How many of you remember where you were on September 11, 2001? I remember that I was teaching a math lesson and had no idea what was going on in the world around me. It was a typical, beautiful September day without a cloud in the sky and we were getting ready to do our math work in groups. Then, one of my colleagues, an out of classroom teacher, came in and told me that I had to call my husband. I immediately thought that something was wrong with the kids or my mother and said I would call in a moment. She said that the principal insisted that I call right now.
This alarmed me. I left the room and called my husband. It was busy, busy, busy….. What was going on ? At that very moment, my mother called and told me that my husband was safe and that my kids were coming home from school. Needless to say I did not expect to hear the words from her mouth that the twin towers were struck down and they are closing New York City. I froze. What do I do first? At least I knew my family was safe, so my next job was to ensure that my students were safe and not aware of what was going on.
We had an emergency staff meeting where we watched and cried as we saw our beloved towers fall, not knowing who we knew that was in that rubble or who had even started this unforeseen event. We would never be the same, from that moment forward.
Slowly the children were picked up. We were told not to say anything to our primary grade students and let their families take them home, hug them and explain what is happening in the world. I can’t even tell you if I remember getting home but I just remember hugging my daughters so tightly that I could not let go. We sat together in awe watching the news until their father arrived safe and sound. We had a quiet but not relaxing family dinner.
After dinner we went to our church to pray for the safe return of Lieutenant Joseph Leavey, our beloved parishioner and friend who was working at his firehouse at the South Street seaport when the towers were hit. We prayed and prayed for his safety. Most of us knew he was not returning but we held onto that hope. We had just had a joyous Church barbeque two days prior and I remember sitting with him talking about school starting and our plans for the fall. Joe would never return home as would not eight other members of our Pelham community. These included two brothers, Joseph and Peter Shea, who were neighbors and their children were friends with mine. It included Month Horde who’s daughter Molly played softball with my daughter. Also, our chief of Police’s son did not return home. The stories continue and we lost 9 people in Pelham, New York where a beautiful memory garden with all their names stands tall.
This year the memory of this day is affecting us differently. We are living in a country that is trying to survive the worst pandemic we have seen in over 100 years.
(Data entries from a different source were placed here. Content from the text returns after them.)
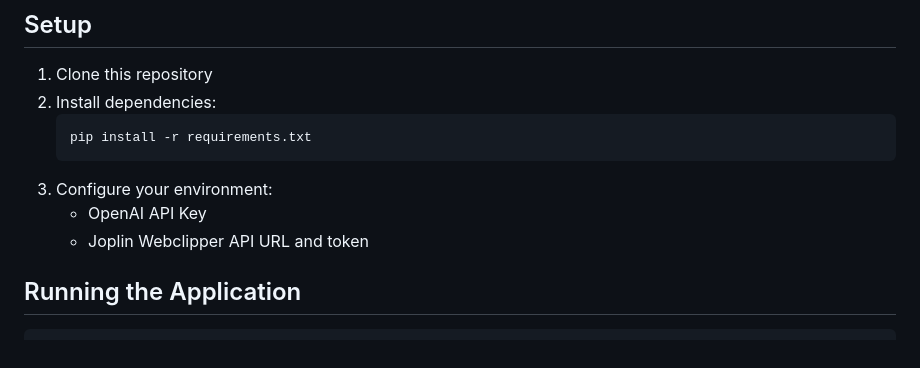
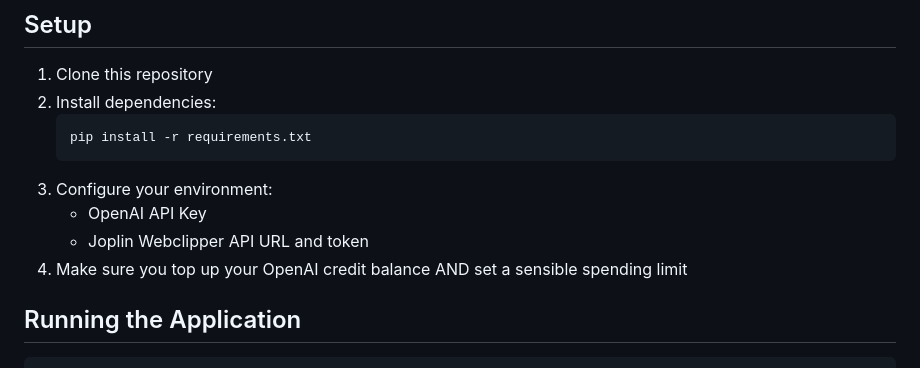
Before and after one commit to zero0byte/cti_rss_monitor, a Markdown page: README.md, the part around the change printed below. Rendered like a GitHub page.

```diff
--- a/README.md
+++ b/README.md
@@ -24,6 +26,7 @@ This application monitors RSS feeds, processes articles using OpenAI's GPT model
 3. Configure your environment:
    - OpenAI API Key
    - Joplin Webclipper API URL and token
+4. Make sure you top up your OpenAI credit balance AND set a sensible spending limit
 
 ## Running the Application
 
```
Also changed, not shown: other parts of README.md (+8 -0 lines).
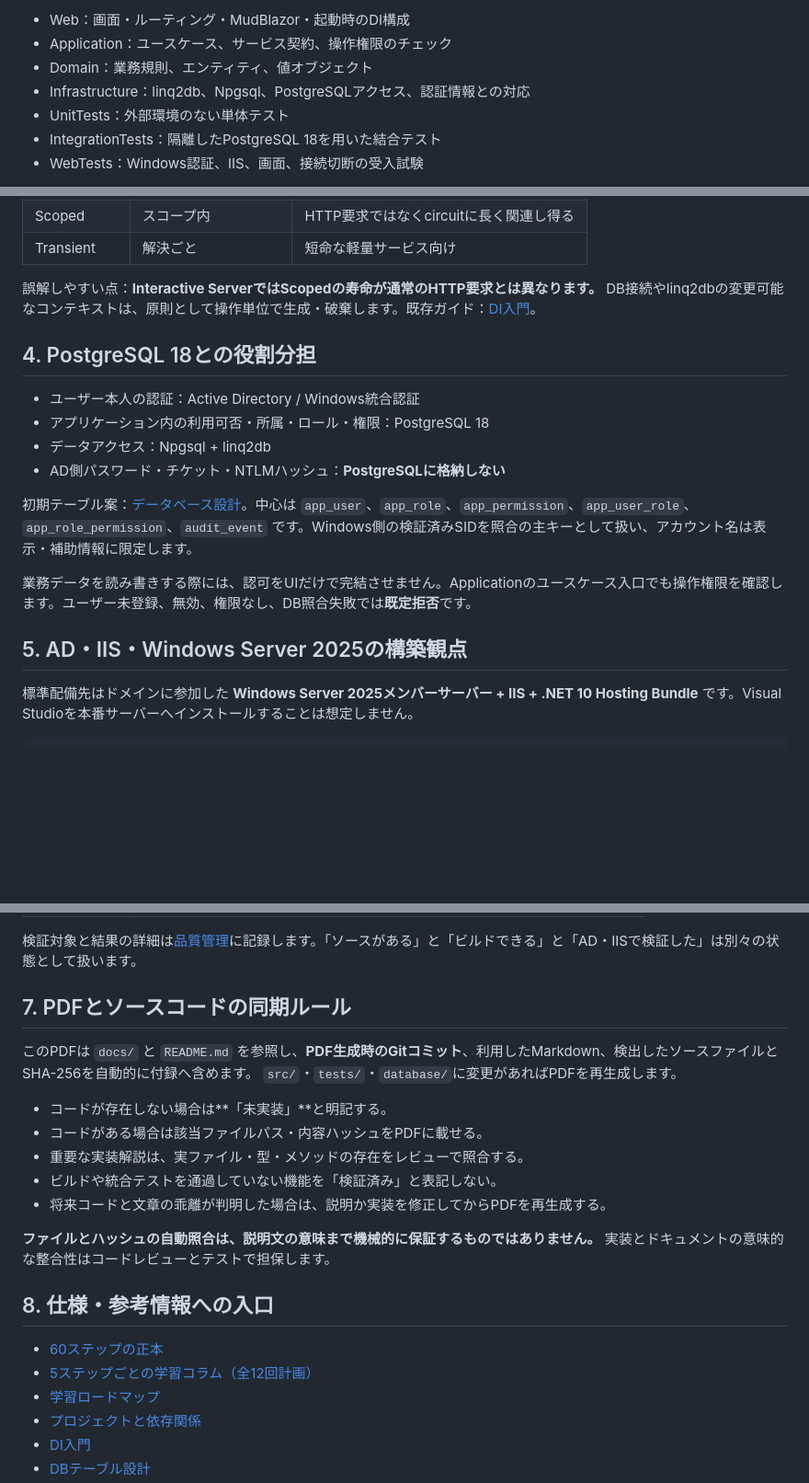
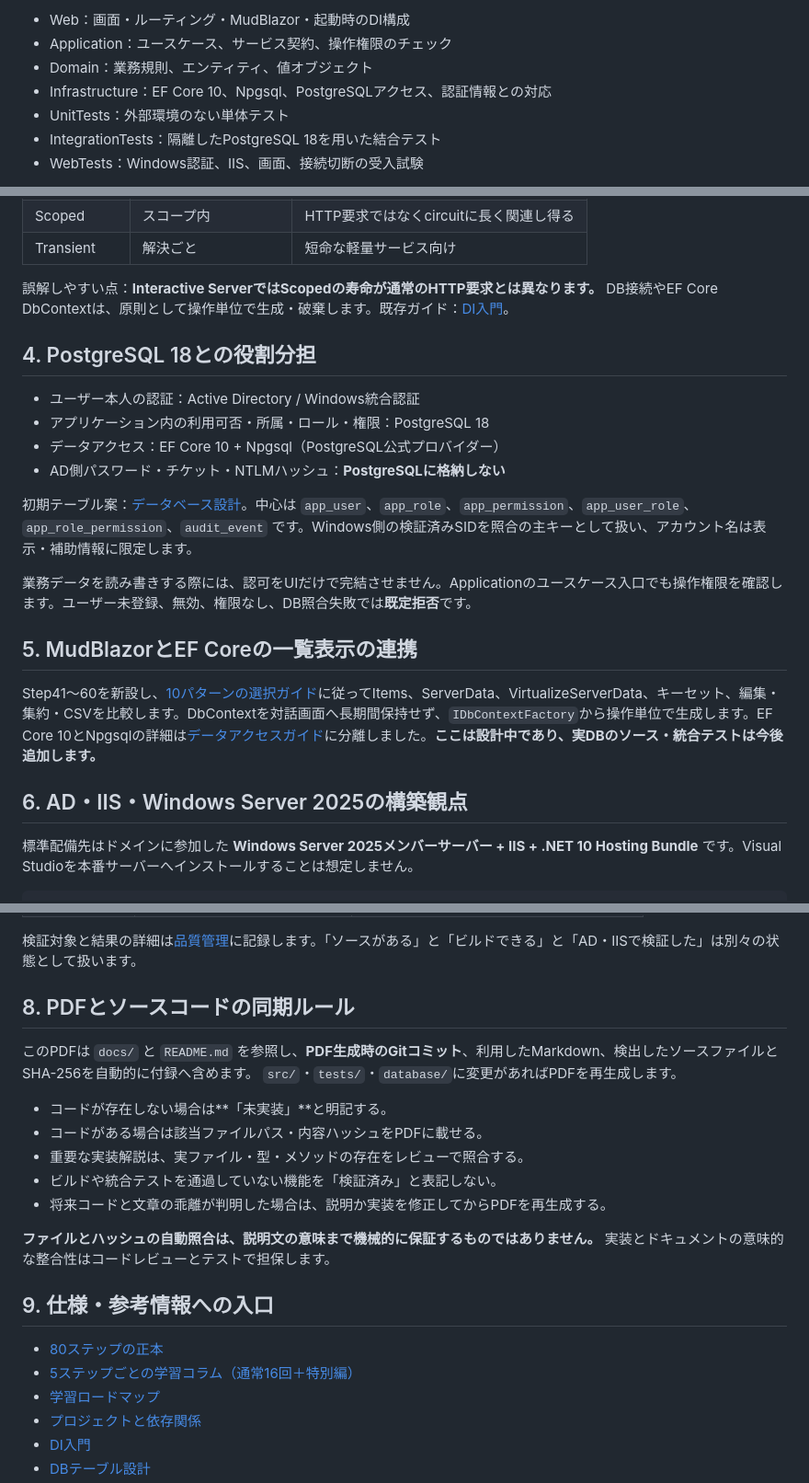
Before and after one commit to ShutenOishi/pg_blazor_samples, a Markdown page: docs/implementation-handbook.md, 3 parts joined by grey strips. Shown at 92% size. GitHub-like rendering; blank space fills up the shorter version.

Commit message:
docs: update docs/implementation-handbook.md for EF Core 10 and extended DataGrid curriculum

```diff
--- a/docs/implementation-handbook.md
+++ b/docs/implementation-handbook.md
@@ -32,7 +32,7 @@ PgBlazorSamples.Web
 - Web：画面・ルーティング・MudBlazor・起動時のDI構成
 - Application：ユースケース、サービス契約、操作権限のチェック
 - Domain：業務規則、エンティティ、値オブジェクト
-- Infrastructure：linq2db、Npgsql、PostgreSQLアクセス、認証情報との対応
+- Infrastructure：EF Core 10、Npgsql、PostgreSQLアクセス、認証情報との対応
 - UnitTests：外部環境のない単体テスト
 - IntegrationTests：隔離したPostgreSQL 18を用いた結合テスト
 - WebTests：Windows認証、IIS、画面、接続切断の受入試験
@@ -70,20 +70,24 @@ public sealed class GreetingService(IClock clock)
 | Scoped | スコープ内 | HTTP要求ではなくcircuitに長く関連し得る |
 | Transient | 解決ごと | 短命な軽量サービス向け |
 
-誤解しやすい点：**Interactive ServerではScopedの寿命が通常のHTTP要求とは異なります。** DB接続やlinq2dbの変更可能なコンテキストは、原則として操作単位で生成・破棄します。既存ガイド：[DI入門](di-for-beginners.md)。
+誤解しやすい点：**Interactive ServerではScopedの寿命が通常のHTTP要求とは異なります。** DB接続やEF Core DbContextは、原則として操作単位で生成・破棄します。既存ガイド：[DI入門](di-for-beginners.md)。
 
 ## 4. PostgreSQL 18との役割分担
 
 - ユーザー本人の認証：Active Directory / Windows統合認証
 - アプリケーション内の利用可否・所属・ロール・権限：PostgreSQL 18
-- データアクセス：Npgsql + linq2db
+- データアクセス：EF Core 10 + Npgsql（PostgreSQL公式プロバイダー）
 - AD側パスワード・チケット・NTLMハッシュ：**PostgreSQLに格納しない**
 
 初期テーブル案：[データベース設計](database.md)。中心は `app_user`、`app_role`、`app_permission`、`app_user_role`、`app_role_permission`、`audit_event` です。Windows側の検証済みSIDを照合の主キーとして扱い、アカウント名は表示・補助情報に限定します。
 
 業務データを読み書きする際には、認可をUIだけで完結させません。Applicationのユースケース入口でも操作権限を確認します。ユーザー未登録、無効、権限なし、DB照合失敗では**既定拒否**です。
 
-## 5. AD・IIS・Windows Server 2025の構築観点
+## 5. MudBlazorとEF Coreの一覧表示の連携
+
+Step41〜60を新設し、[10パターンの選択ガイド](data-grid-patterns.md)に従ってItems、ServerData、VirtualizeServerData、キーセット、編集・集約・CSVを比較します。DbContextを対話画面へ長期間保持せず、`IDbContextFactory`から操作単位で生成します。EF Core 10とNpgsqlの詳細は[データアクセスガイド](efcore10-data-access.md)に分離しました。**ここは設計中であり、実DBのソース・統合テストは今後追加します。**
+
+## 6. AD・IIS・Windows Server 2025の構築観点
 
 標準配備先はドメインに参加した **Windows Server 2025メンバーサーバー + IIS + .NET 10 Hosting Bundle** です。Visual Studioを本番サーバーへインストールすることは想定しません。
 
@@ -129,7 +133,7 @@ public sealed class GreetingService(IClock clock)
 
 検証対象と結果の詳細は[品質管理](quality.md)に記録します。「ソースがある」と「ビルドできる」と「AD・IISで検証した」は別々の状態として扱います。
 
-## 7. PDFとソースコードの同期ルール
+## 8. PDFとソースコードの同期ルール
 
 このPDFは `docs/` と `README.md` を参照し、**PDF生成時のGitコミット**、利用したMarkdown、検出したソースファイルとSHA-256を自動的に付録へ含めます。 `src/`・`tests/`・`database/`に変更があればPDFを再生成します。
 
@@ -141,10 +145,10 @@ public sealed class GreetingService(IClock clock)
 
 **ファイルとハッシュの自動照合は、説明文の意味まで機械的に保証するものではありません。** 実装とドキュメントの意味的な整合性はコードレビューとテストで担保します。
 
-## 8. 仕様・参考情報への入口
+## 9. 仕様・参考情報への入口
 
-- [60ステップの正本](sample-catalog.md)
-- [5ステップごとの学習コラム（全12回計画）](columns/README.md)
+- [80ステップの正本](sample-catalog.md)
+- [5ステップごとの学習コラム（通常16回＋特別編）](columns/README.md)
 - [学習ロードマップ](learning-path.md)
 - [プロジェクトと依存関係](architecture.md)
 - [DI入門](di-for-beginners.md)
```
Also changed, not shown: other parts of docs/implementation-handbook.md (+1 -1 lines).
The country is also trying to survive the rioting, looting and horrible treatment of others we witness every day on the news. This coupled with the division of political parties as we near closer to our presidential election. Personally, I feel the pain all over again every September 11. This year I am not teaching and did not get to read the book Fireboat: The Heroic Adventures of the John J. Harvey by Maira Kalman about the fireboat that went to save some survivors and look for others after that horrific event.
Personally, I hope that everyone takes time to reflect on this horrible memory yet remember the unity we felt as a state and as a country. I only wish that we can feel that unity again. Unfortunately, no matter which way the election turns out, there will be retribution to face and possibly more rioting and lives lost.
Take time today to say a prayer for our heroes we lost on September 11, 2001. We will never forget…….